One of the most misunderstood requirements is that of notification to the State LTC Ombuds. The key to understanding this requirement lies in the CMS definitions of Facility Initiated Discharge and Resident Initiated Discharge. The RCS Dear Administrator Letter #2017-014 clarifies the definitions as well as clarification regarding the notice of transfer and discharge requirements related to Ombuds notification. More information can be found in the CMS S&C Memo here.
  • Facility-initiated transfer or discharge: A transfer or discharge to which the resident objects, did not originate through the resident’s verbal or written request, and/or is not in alignment with the resident’s stated goals for care and preferences.
  • Resident-initiated transfer or discharge: Means the resident or, if appropriate, the resident representative has provided verbal or written notice of intent to leave the facility (leaving the facility does not include the general expression of a desire to return home or the elopement of residents with cognitive impairment).

Sending an actual copy of the resident’s transfer or discharge notice to the State LTC Ombuds:
  • Applies to all facility-initiated discharges
  • Notice to the State LTC Ombuds is not required for resident-initiated transfers

According to the CFR 483.15(c)(3), F623 Guidance to Surveyors, when a resident is temporarily transferred on an emergency basis to an acute care facility, this type of transfer is considered to be a facility-initiated transfer and a notice of transfer must be provided to the resident and the resident representative as soon as practicable.
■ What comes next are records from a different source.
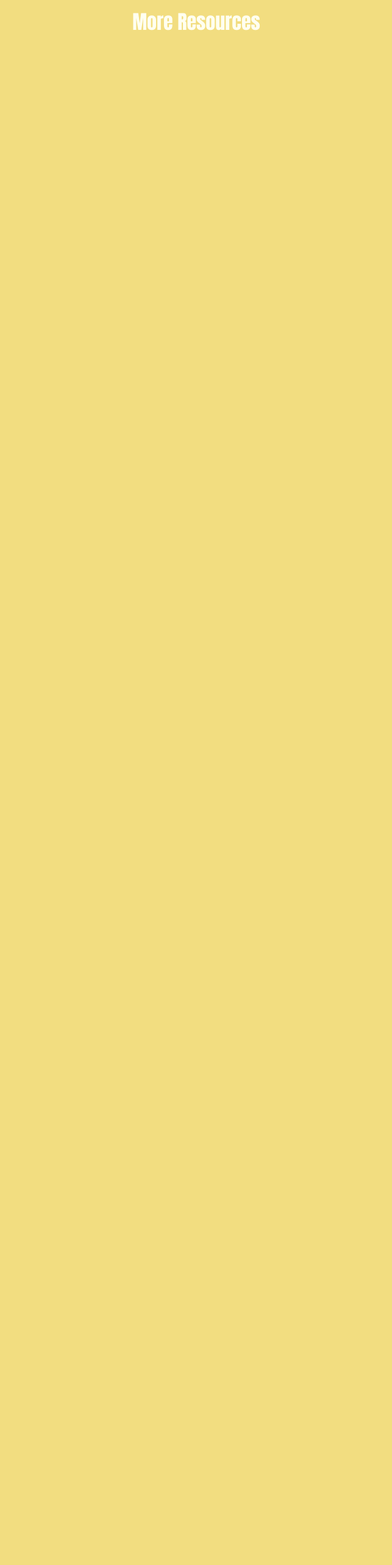
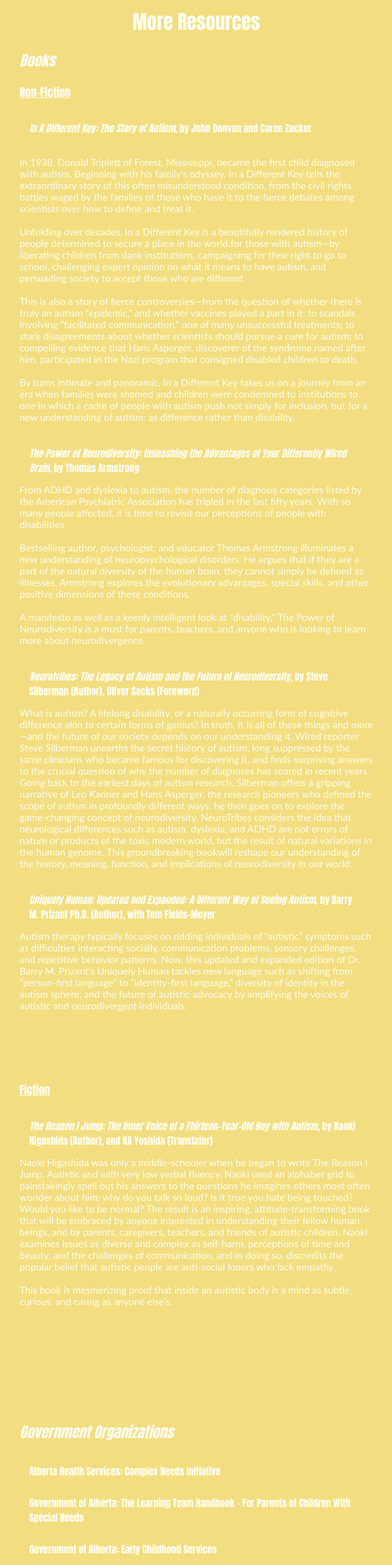
Before and after one commit to htntang/everychildplays, a React (Create React App) app in the folder client/: page /resources in a window 1280 px wide. Shown: the part 163-2729 px from the top of the page at 61% size, without its empty margins (318-961 px from the left). Before the commit the page ends 800 px from the top, so only its background shows below. Built offline with nearby package versions, Linux system fonts and the light colour scheme.

Commit message:
updated the resources page with book links

```diff
--- a/client/src/App.css
+++ b/client/src/App.css
@@ -34,7 +34,7 @@ header{
   font-family:Impact, Haettenschweiler, 'Arial Narrow Bold', sans-serif
 }
 
-ul {
+ul.navbar{
   list-style-type: none;
   margin: 0;
   padding: 0;
@@ -49,7 +49,6 @@ li {
 li a {
   display: block;
   color: #fffff0;
-  text-align: center;
   padding: 14px 16px;
   text-decoration: none;
 }
@@ -172,3 +171,18 @@ div.about-us-img{
   margin-left:auto;
   margin-right:auto
 }
+
+ul.gov-org{
+background-color: none;
+align-items:left;
+}
+
+ul.books{
+  background-color: none;
+  align-items:left;
+}
+
+div.book-summary{
+  align-items:left;
+  font-family:'Trebuchet MS', 'Lucida Sans Unicode', 'Lucida Grande', 'Lucida Sans', Arial, sans-serif
+}
--- a/client/src/Pages/Resources.js
+++ b/client/src/Pages/Resources.js
@@ -1,5 +1,79 @@
 export default function Resources() {
     return(
+        <>
         <h1>More Resources</h1>
+
+        <h2><b><i>Books</i></b></h2>
+        <h3><u>Non-Fiction</u></h3>
+        <ul className="books">
+            <li><a href="https://a.co/d/1CE4vsb"><i>In A Different Key: The Story of Autism</i>, by <b>John Donvan and Caren Zucker</b></a></li>
+                <br></br>
+                <br></br>
+                <br></br>
+                <div className="book-summary">In 1938, Donald Triplett of Forest, Mississippi, became the first child diagnosed with autism. Beginning with his family’s odyssey, In a Different Key tells the extraordinary story of this often misunderstood condition, from the civil rights battles waged by the families of those who have it to the fierce debates among scientists over how to define and treat it.
+                <br></br>
+                <br></br>
+                Unfolding over decades, In a Different Key is a beautifully rendered history of people determined to secure a place in the world for those with autism—by liberating children from dank institutions, campaigning for their right to go to school, challenging expert opinion on what it means to have autism, and persuading society to accept those who are different.
+                <br></br>
+                <br></br>
+                This is also a story of fierce controversies—from the question of whether there is truly an autism “epidemic,” and whether vaccines played a part in it; to scandals involving “facilitated communication,” one of many unsuccessful treatments; to stark disagreements about whether scientists should pursue a cure for autism; to compelling evidence that Hans Asperger, discoverer of the syndrome named after him, participated in the Nazi program that consigned disabled children to death.
+                <br></br>
+                <br></br>
+                By turns intimate and panoramic, In a Different Key takes us on a journey from an era when families were shamed and children were condemned to institutions to one in which a cadre of people with autism push not simply for inclusion, but for a new understanding of autism: as difference rather than disability.</div>
+                <br></br>
+            <li><a href="https://a.co/d/9nMx6dk"><i>The Power of Neurodiversity: Unleashing the Advantages of Your Differently Wired Brain</i>, by <b>Thomas Armstrong</b></a></li>
+            <div className="book-summary">From ADHD and dyslexia to autism, the number of diagnosis categories listed by the American Psychiatric Association has tripled in the last fifty years. With so many people affected, it is time to revisit our perceptions of people with disabilities.
+                <br></br>
+                <br></br>
+                Bestselling author, psychologist, and educator Thomas Armstrong illuminates a new understanding of neuropsychological disorders. He argues that if they are a part of the natural diversity of the human brain, they cannot simply be defined as illnesses. Armstrong explores the evolutionary advantages, special skills, and other positive dimensions of these conditions.
+                <br></br>
+                <br></br>
+                A manifesto as well as a keenly intelligent look at "disability," The Power of Neurodiversity is a must for parents, teachers, and anyone who is looking to learn more about neurodivergence.</div>
+                <br></br>
+            <li><a href="https://a.co/d/h53ZXnB"><i>Neurotribes: The Legacy of Autism and the Future of Neurodiversity</i>, by <b>Steve Silberman (Author), Oliver Sacks (Foreword)</b></a></li>
+                <br></br>
+                <br></br>
+                <br></br>
+                <div className="book-summary">What is autism? A lifelong disability, or a naturally occurring form of cognitive difference akin to certain forms of genius? In truth, it is all of these things and more—and the future of our society depends on our understanding it. Wired reporter Steve Silberman unearths the secret history of autism, long suppressed by the same clinicians who became famous for discovering it, and finds surprising answers to the crucial question of why the number of diagnoses has soared in recent years.  Going back to the earliest days of autism research, Silberman offers a gripping narrative of Leo Kanner and Hans Asperger, the research pioneers who defined the scope of autism in profoundly different ways; he then goes on to explore the game-changing concept of neurodiversity. NeuroTribes considers the idea that neurological differences such as autism, dyslexia, and ADHD are not errors of nature or products of the toxic modern world, but the result of natural variations in the human genome. This groundbreaking bookwill reshape our understanding of the history, meaning, function, and implications of neurodiversity in our world.</div>
+                <br></br>
+            <li><a href="https://a.co/d/6povSPC"><i>Uniquely Human: Updated and Expanded: A Different Way of Seeing Autism</i>, by <b>Barry M. Prizant Ph.D. (Author), with Tom Fields-Meyer</b></a></li>
+                <br></br>
+                <br></br>
+                <br></br>
+                <div className="book-summary">Autism therapy typically focuses on ridding individuals of “autistic” symptoms such as difficulties interacting socially, communication problems, sensory challenges, and repetitive behavior patterns. Now, this updated and expanded edition of Dr. Barry M. Prizant’s Uniquely Human tackles new language such as shifting from “person-first language” to “identity-first language,” diversity of identity in the autism sphere, and the future of autistic advocacy by amplifying the voices of autistic and neurodivergent individuals.</div>
+                <br></br>
+        </ul>
+
+        <br></br>
+        <br></br>
+        <br></br>
+
+        <h3><u>Fiction</u></h3>
+        <ul className="books">
+        <li><a href="https://a.co/d/4i5TBeN"><i>The Reason I Jump: The Inner Voice of a Thirteen-Year-Old Boy with Autism</i>, by <b>Naoki Higashida (Author), and KA Yoshida (Translator)</b></a></li>
+                <br></br>
+                <br></br>
+                <br></br>
+                <div className="book-summary">Naoki Higashida was only a middle-schooler when he began to write The Reason I Jump. Autistic and with very low verbal fluency, Naoki used an alphabet grid to painstakingly spell out his answers to the questions he imagines others most often wonder about him: why do you talk so loud? Is it true you hate being touched? Would you like to be normal? The result is an inspiring, attitude-transforming book that will be embraced by anyone interested in understanding their fellow human beings, and by parents, caregivers, teachers, and friends of autistic children. Naoki examines issues as diverse and complex as self-harm, perceptions of time and beauty, and the challenges of communication, and in doing so, discredits the popular belief that autistic people are anti-social loners who lack empathy.
+                <br></br>
+                <br></br>
+                This book is mesmerizing proof that inside an autistic body is a mind as subtle, curious, and caring as anyone else's.</div>
+                <br></br>
+            <li><a href=""></a></li><br></br>
+            <li><a href=""></a></li><br></br>
+            <li><a href=""></a></li><br></br>
+        </ul>
+
+        <br></br>
+        <br></br>
+        <br></br>
+
+        <h2><i>Government Organizations</i></h2>
+        <ul className="gov-org">
+            <li><a href="https://www.albertahealthservices.ca/info/page9213.aspx">Alberta Health Services: Complex Needs Initiative</a></li><br></br>
+            <li><a href="https://open.alberta.ca/dataset/99300e43-430d-4d64-b59c-2ee83c20d6d8/resource/70d68fa4-93bb-457d-8646-42f9c29b9b14/download/learning-team-handbook-for-parents.pdf">Government of Alberta: The Learning Team Handbook - For Parents of Children With Special Needs</a></li><br></br>
+            <li><a href="https://www.alberta.ca/education-guide-early-childhood-services.aspx">Government of Alberta: Early Childhood Services</a></li><br></br>
+        </ul>
+        </>
     );
 }
--- a/client/src/Pages/navbar.js
+++ b/client/src/Pages/navbar.js
@@ -1,6 +1,6 @@
 export default function Navbar() {
     return<nav className="navbar">
-        <ul>
+        <ul className="navbar">
             <li><a href="/">Home</a></li>
             <li><a href="/search">Search Playgrounds</a></li>
             <li><a href="/map">Playground Map</a></li>
```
Notice must also still be sent to the State Ombuds. According to CMS, emergency transfer notification may be done in the form of a list of residents transferred to the hospital on a routine basis, such as monthly or bi-monthly.

Discharge and transfer notification to the Washington State Ombuds can be made electronically via email to [email protected] or fax (253) 815-8173. Please remember to include the name of the facility with your notification to the Ombuds. With emergency transfer list notification, it is helpful to include the following information:
  • The name of the resident,
  • Where the resident was transferred,
  • The main reason or diagnosis they were transferred, and
  • If the resident has returned to the facility.

If you have questions or would like additional information, please contact Patricia L. Hunter, MSW, State LTC Ombudsman Program via telephone at (253) 838-6810 or email Elena Madrid or call her at (800) 562-6170, extension 105.
303 Cleveland Avenue SE, Suite 206 | Tumwater, Washington 98501
Tel (800) 562-6170